Originally Posted by Tang
Thanks man. Im sending you a PM with my email address, if you dont mind sharing some of your load data with me.
I will use 3.850 as mine as well, just to be safe, since I dont have a precision tool for measuring it.
So when hunting whitetails with Bergers, at closer ranges, should I avoid shoulder shots ? I'm sorry but I hate tracking, I've always liked taking out a shoulder so that they fall where they are hit. Just wondering if the 210 Hunting VLD can make it through a shoulder and still make the kill ? Sorry if these questions seem noobish, but Im still pretty new to handloading, and never used Bergers before.
It's the same ole debate... shoulder shot vs double lung, and... highly frangible bullets vs controlled expansion frangible vs monometals.
The only thing I ever shot with a 210 Berger was a coyote through the head @ 120 yds. He didn't need to be tracked
There just aren't any 100% guarantees. I read all the reports here and other forums on bullet performance that I can. The trend is that most people are satisfied with the hunting bullets they are using... I suppose that's why they are using them. Another trend is that every bullet has some dis-satisfied users for various reasons. I try to take it all in and make as good an objective judgement as I can.
Accuracy is my first priority followed by terminal performance and BC ranks high. Most bullets get good scores in those areas with some being a little stronger in one area than another. For terminal performance, I would like a bullet that holds together well for worst case scenarios and monometals are the best for that IMO. I have read a lot of good reports and a few not so good reports on the Bergers. Chances are probably 90% or better that a 210 Berger will easily penetrate the shoulders. although I like monometals better, I think your best chances of a DRT are with a Berger like bullet put through both lungs which will likely result in the instantaneous destruction of the lungs. Shoulder shots tend to anchor a game animal very well, but not always and sometimes result in minimal lung damage. That, and the loss of meat is why I look for a double lung if I can get it.

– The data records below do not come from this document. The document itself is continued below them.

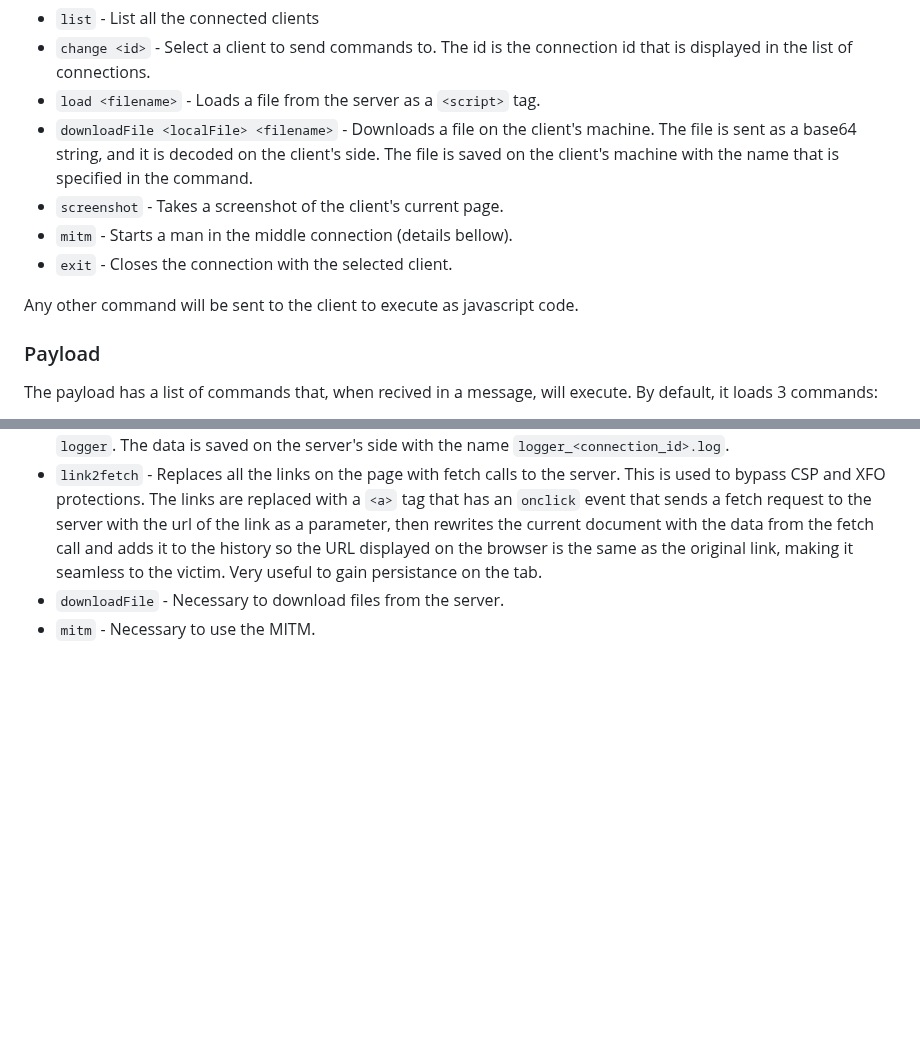
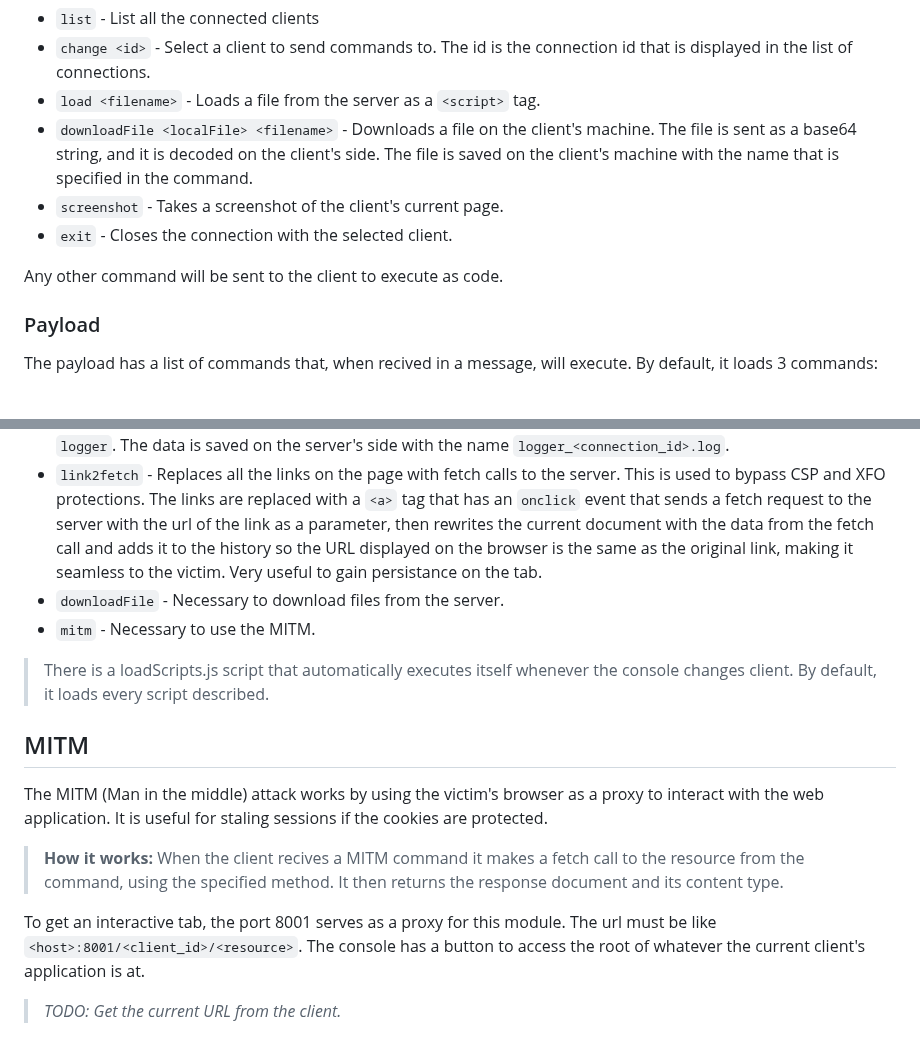
Before and after one commit to CTPache/SOXSS, a Markdown page: README.md, 2 parts joined by grey strips. GitHub-like rendering; blank space fills up the shorter version.

Commit message:
README actualizado

````diff
--- a/README.md
+++ b/README.md
@@ -31,10 +31,9 @@ The console is a simple dashboard with a list of connections and a terminal. The
 * ``load <filename>`` - Loads a file from the server as a ``<script>`` tag.
 * ``downloadFile <localFile> <filename>`` - Downloads a file on the client's machine. The file is sent as a base64 string, and it is decoded on the client's side. The file is saved on the client's machine with the name that is specified in the command.
 * ``screenshot`` - Takes a screenshot of the client's current page.
-* ``mitm`` - Starts a man in the middle connection (details bellow).
 * ``exit`` - Closes the connection with the selected client.
 
-Any other command will be sent to the client to execute as javascript code.
+Any other command will be sent to the client to execute as code.
 
 ### Payload
 
@@ -49,3 +48,15 @@ Other commands that must be loaded are:
 * ``link2fetch`` - Replaces all the links on the page with fetch calls to the server. This is used to bypass CSP and XFO protections. The links are replaced with a ``<a>`` tag that has an ``onclick`` event that sends a fetch request to the server with the url of the link as a parameter, then rewrites the current document with the data from the fetch call and adds it to the history so the URL displayed on the browser is the same as the original link, making it seamless to the victim. Very useful to gain persistance on the tab.
 * ``downloadFile`` - Necessary to download files from the server.
 * ``mitm`` - Necessary to use the MITM.
+
+> There is a loadScripts.js script that automatically executes itself whenever the console changes client. By default, it loads every script described.
+
+## MITM
+
+The MITM (Man in the middle) attack works by using the victim's browser as a proxy to interact with the web application. It is useful for staling sessions if the cookies are protected.
+> **How it works:**
+> When the client recives a MITM command it makes a fetch call to the resource from the command, using the specified method. It then returns the response document and its content type.
+
+To get an interactive tab, the port 8001 serves as a proxy for this module. The url must be like ```<host>:8001/<client_id>/<resource>```.
+The console has a button to access the root of whatever the current client's application is at.
+>*TODO: Get the current URL from the client.*
````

This last fall I shot a buck antelope @ 280 yds with a 115 Ballistic Silvertip (same as a Ballistic Tip) out of a 25-06. The entrance hole under the hide was about 1" and the exit hole was about 1 1/2" - 2", right behind the shoulder through both lungs. It took off like it wasn't even hit, ran in about a 30 yd circle for about 100 yds and piled up. That's the first time I ever had animal hit that well and go that far. A shoulder shot may have dropped it, but I've read a few stories of shoulder shot critters getting up and trotting off. There just aren't any guarantees. Pick a bullet and take your best shot.